Eva Luna by Isabel Allende

A novel by Chilean-American author Isabele Allende, Eva Luna follows the titular character, a gifted storyteller. Living in post-WWII Latin America, Eva narrates her own life of brothels, lovers, and guerrilla warfare, weaving an enchanting tale of one woman’s arduous but beautiful journey. As a beautiful and feminine figure, Eva epitomizes that which women surviving in post-war Latin America are expected to be. Yet at the same time, she acts of her own accord, making autonomous decisions that highlight the gender disparity still present in society. Find this captivating read here.

Beautiful Things by Sonia Faleiro

This nonfiction work by Mumbai-based writer Sonia Faleiro sheds light on the veiled and illicit sex industry of Bombay (now known as Mumbai), India. Reading more like a novel than a news report, the book follows Leela, a proud bar dancer, as she squares up against gangsters, other bar dancers, and the sudden sweep of morality that decimates her trade. Providing a look into the yet-unseen underbelly of Bombay, Faleiro rightfully humanizes sex workers, who are often looked down upon by much of society. Find it here.

The Black Unicorn by Audre Lorde

Audre Lorde, famed advocate for black, women, and LGBTQ communities, pens her frustration with the treatment of marginalized communities in this collection of poetry. Much of her work focuses on exploring identity, as can be seen in “Portrait.” Other highlights from the collection include “A Woman Speaks,” “Coping,” and “But What Can You Teach My Daughter.” Find this collection and other work by Audre Lorde here.

The Purity Myth: How America’s Obsession with Virginity is Hurting Young Women by Jessica Valenti

In The Purity Myth, Valenti argues that the notion of virginity is given harmful emphasis in American culture, defining women’s worth by nothing more than their chastity. Using her own research on various aspects of American society, such as abstinence-only sex education programs, she examines virginity as a social construct and the ubiquitousness of the term itself. Demonstrating what many suspected but few could put to words, The Purity Myth explains the negative effects of our culture’s fixation on women’s virginity. Download the e-book here.

Half the Sky: Turning Oppression into Opportunity for Women Worldwide by Nicholas D. Kristof and Sheryl WuDunn

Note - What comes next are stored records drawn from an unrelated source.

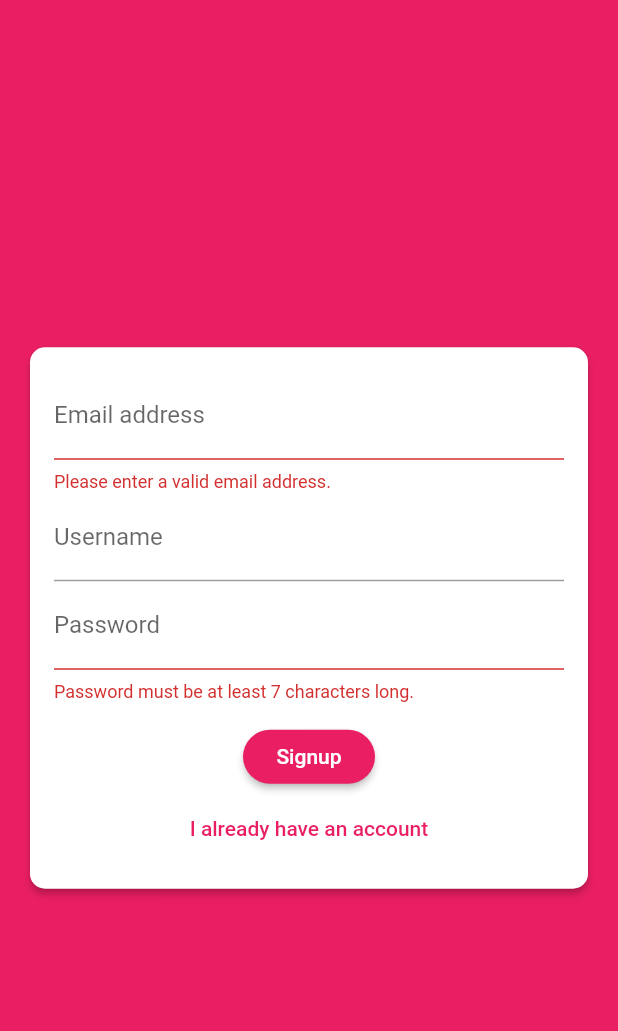
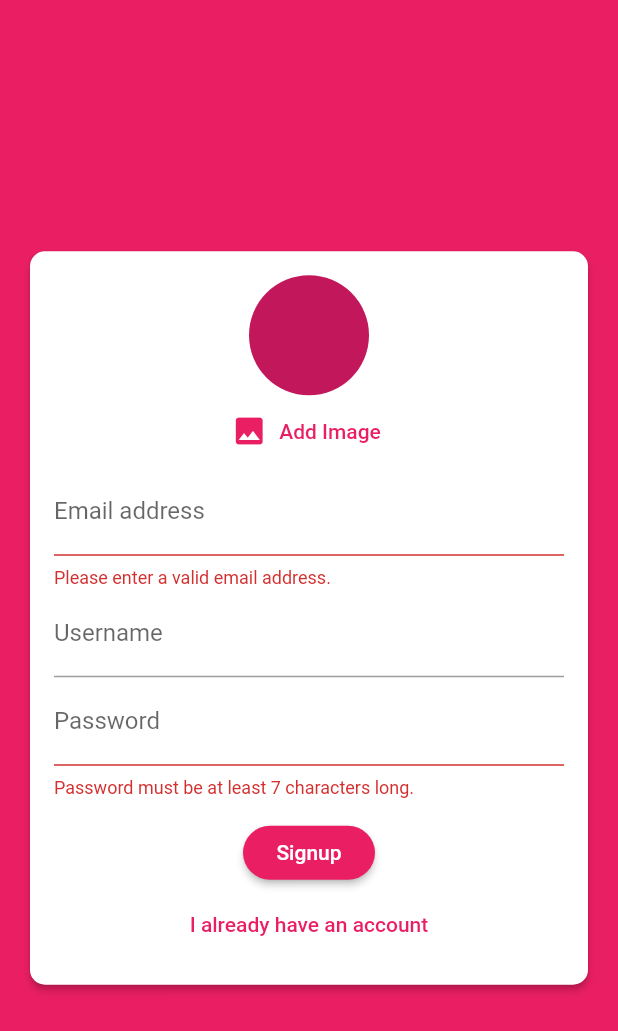
Before and after one commit to BunlaiKek/chat_app, a Flutter app: the screen it shows after launch, after a tap on "Login", after a tap on "Create new account", on a phone screen of 412 x 824 dp. Shown: the top 1031 px of the screen. Run offline on Flutter 3.47's test engine with Material 2 defaults, Android fonts, the phone set to English and light mode, and no system bars; our stand-ins replace cloud_firestore, firebase_auth, firebase_storage, image_picker; accounts and stored records are empty.

Commit message:
finish video 343

```diff
--- a/lib/screens/auth_screen.dart
+++ b/lib/screens/auth_screen.dart
@@ -1,6 +1,9 @@
+import 'dart:io';
+
 import 'package:flutter/material.dart';
 import 'package:firebase_auth/firebase_auth.dart';
 import 'package:cloud_firestore/cloud_firestore.dart';
+import 'package:firebase_storage/firebase_storage.dart';
 import 'package:flutter/services.dart';
 import '../widgets/auth/auth_form.dart';
 
@@ -18,6 +21,7 @@ class _AuthScreenState extends State<AuthScreen> {
     String email,
     String password,
     String username,
+    File image,
     bool isLogin,
     BuildContext ctx,
   ) async {
@@ -37,10 +41,19 @@ class _AuthScreenState extends State<AuthScreen> {
           email: email,
           password: password,
         );
+
+        final ref = FirebaseStorage.instance
+            .ref()
+            .child('user_image')
+            .child(authResult.user.uid + '.jpg');
+
+        await ref.putFile(image).onComplete;
+        final url = await ref.getDownloadURL();
+
         await Firestore.instance
             .collection('users')
             .document(authResult.user.uid)
-            .setData({'username': username, 'email': email});
+            .setData({'username': username, 'email': email, 'image_url': url});
       }
     } on PlatformException catch (err) {
       var message = 'An error occured, please check your credentials.';
--- a/lib/widgets/auth/auth_form.dart
+++ b/lib/widgets/auth/auth_form.dart
@@ -1,3 +1,6 @@
+import 'dart:io';
+
+import 'package:chat_app/widgets/pickers/user_image_picker.dart';
 import 'package:flutter/material.dart';
 
 class AuthForm extends StatefulWidget {
@@ -5,7 +8,7 @@ class AuthForm extends StatefulWidget {
 
   final bool isLoading;
   final void Function(String email, String password, String username,
-      bool isLogin, BuildContext ctx) submitFn;
+      File image, bool isLogin, BuildContext ctx) submitFn;
 
   @override
   _AuthFormState createState() => _AuthFormState();
@@ -17,10 +20,22 @@ class _AuthFormState extends State<AuthForm> {
   String _userEmail = '';
   String _userName = '';
   String _userPassword = '';
+  File _userImageFile;
 
   void _trySubmit() {
     final isValid = _formKey.currentState.validate();
     FocusScope.of(context).unfocus();
+
+    if (_userImageFile == null && !_isLogin) {
+      Scaffold.of(context).showSnackBar(
+        SnackBar(
+          content: Text('Please pick an image.'),
+          backgroundColor: Theme.of(context).errorColor,
+        ),
+      );
+      return;
+    }
+
     if (isValid) {
       _formKey.currentState.save();
       // print(_userEmail);
@@ -30,10 +45,15 @@ class _AuthFormState extends State<AuthForm> {
         _userEmail.trim(),
         _userPassword.trim(),
         _userName.trim(),
+        _userImageFile,
         _isLogin,
         context,
       );
     }
+  }
+
+  void _pickImage(File image) {
+    _userImageFile = image;
   }
 
   @override
@@ -53,6 +73,7 @@ class _AuthFormState extends State<AuthForm> {
               child: Column(
                 mainAxisSize: MainAxisSize.min,
                 children: [
+                  if (!_isLogin) UserImagePicker(_pickImage),
                   TextFormField(
                     key: ValueKey('email'),
                     validator: (value) {
--- a/lib/widgets/chat/messages.dart
+++ b/lib/widgets/chat/messages.dart
@@ -28,7 +28,8 @@ class Messages extends StatelessWidget {
               reverse: true,
               itemBuilder: (ctx, index) => MessageBubble(
                 chatDocs[index]['text'],
-                chatDocs[index]['userId'],
+                chatDocs[index]['username'],
+                chatDocs[index]['userImage'],
                 chatDocs[index]['userId'] == futureSnapshot.data.uid,
                 key: ValueKey(chatDocs[index].documentID),
               ),
--- a/lib/widgets/chat/new_message.dart
+++ b/lib/widgets/chat/new_message.dart
@@ -14,11 +14,15 @@ class _NewMessageState extends State<NewMessage> {
   void _sendMessage() async {
     FocusScope.of(context).unfocus();
     final user = await FirebaseAuth.instance.currentUser();
+    final userData =
+        await Firestore.instance.collection('users').document(user.uid).get();
     print(user.uid);
     Firestore.instance.collection('chat').add({
       'text': _enteredMessage,
       'createdAt': Timestamp.now(),
       'userId': user.uid,
+      'username': userData['username'],
+      'userImage': userData['image_url']
     });
     _enteredMessage = '';
     _controller.clear();
--- /dev/null
+++ b/lib/widgets/pickers/user_image_picker.dart
@@ -0,0 +1,41 @@
+import 'package:flutter/material.dart';
+import 'package:image_picker/image_picker.dart';
+import 'dart:io';
+
+class UserImagePicker extends StatefulWidget {
+  UserImagePicker(this.imagePickFn);
+
+  final Function(File pickImage) imagePickFn;
+  @override
+  _UserImagePickerState createState() => _UserImagePickerState();
+}
+
+class _UserImagePickerState extends State<UserImagePicker> {
+  File _image;
+  final picker = ImagePicker();
+  Future _pickImage() async {
+    final pickedFile = await picker.getImage(source: ImageSource.camera, imageQuality: 50, maxWidth: 150);
+    setState(() {
+      _image = File(pickedFile.path);
+    });
+    widget.imagePickFn(_image);
+  }
+
+  @override
+  Widget build(BuildContext context) {
+    return Column(
+      children: [
+        CircleAvatar(
+          radius: 40.0,
+          backgroundImage: _image != null ? FileImage(_image) : null,
+        ),
+        FlatButton.icon(
+          onPressed: _pickImage,
+          icon: Icon(Icons.image),
+          label: Text('Add Image'),
+          textColor: Theme.of(context).primaryColor,
+        ),
+      ],
+    );
+  }
+}
--- a/pubspec.yaml
+++ b/pubspec.yaml
@@ -29,6 +29,8 @@ dependencies:
   cupertino_icons: ^1.0.0
   cloud_firestore: 0.13.5
   firebase_auth: 0.16.1
+  image_picker: ^0.6.7+22
+  firebase_storage: ^3.1.5
 
 dev_dependencies:
   flutter_test:
```
Also changed, not shown: lib/widgets/chat/message_bubble.dart (+20 -32 lines), pubspec.lock, 1 other file.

Arguing that the international oppression of women is “the paramount moral challenge,” authors Kristof and WuDunn take to Africa and Asia to report on women around the world. They highlight individual stories, such as a Cambodian girl sold into sex slavery, to advocate the importance of unlocking feminine potential both economically and culturally. Half the Sky is not just a report but a call to arms, inciting readers and activists to take on this challenge. Kristof and WuDunn have inspired a movement of the same name, dedicated to raising money for the liberation of women through cross-platform initiatives, creating websites, games, and educational tools that raise awareness. Find the book here and check out the Half the Sky movement here.

The Beauty Myth: The Culture of Beauty, Psychology, and the Self with Naomi Wolfe

In this TED Talk-esque adaptation of her book of the same name, Naomi Wolfe discusses the prevalence of “beauty” in our culture, and what that definition of beauty means for women. Addressing gendered expectations from both psychological and anthropological perspectives, Wolfe breaks down what it means to be “beautiful” in America, and the harm that standard can have on individuals. Watch the presentation here through Kanopy, a streaming collection available through Northeastern University Libraries.

Posted in: Serendipity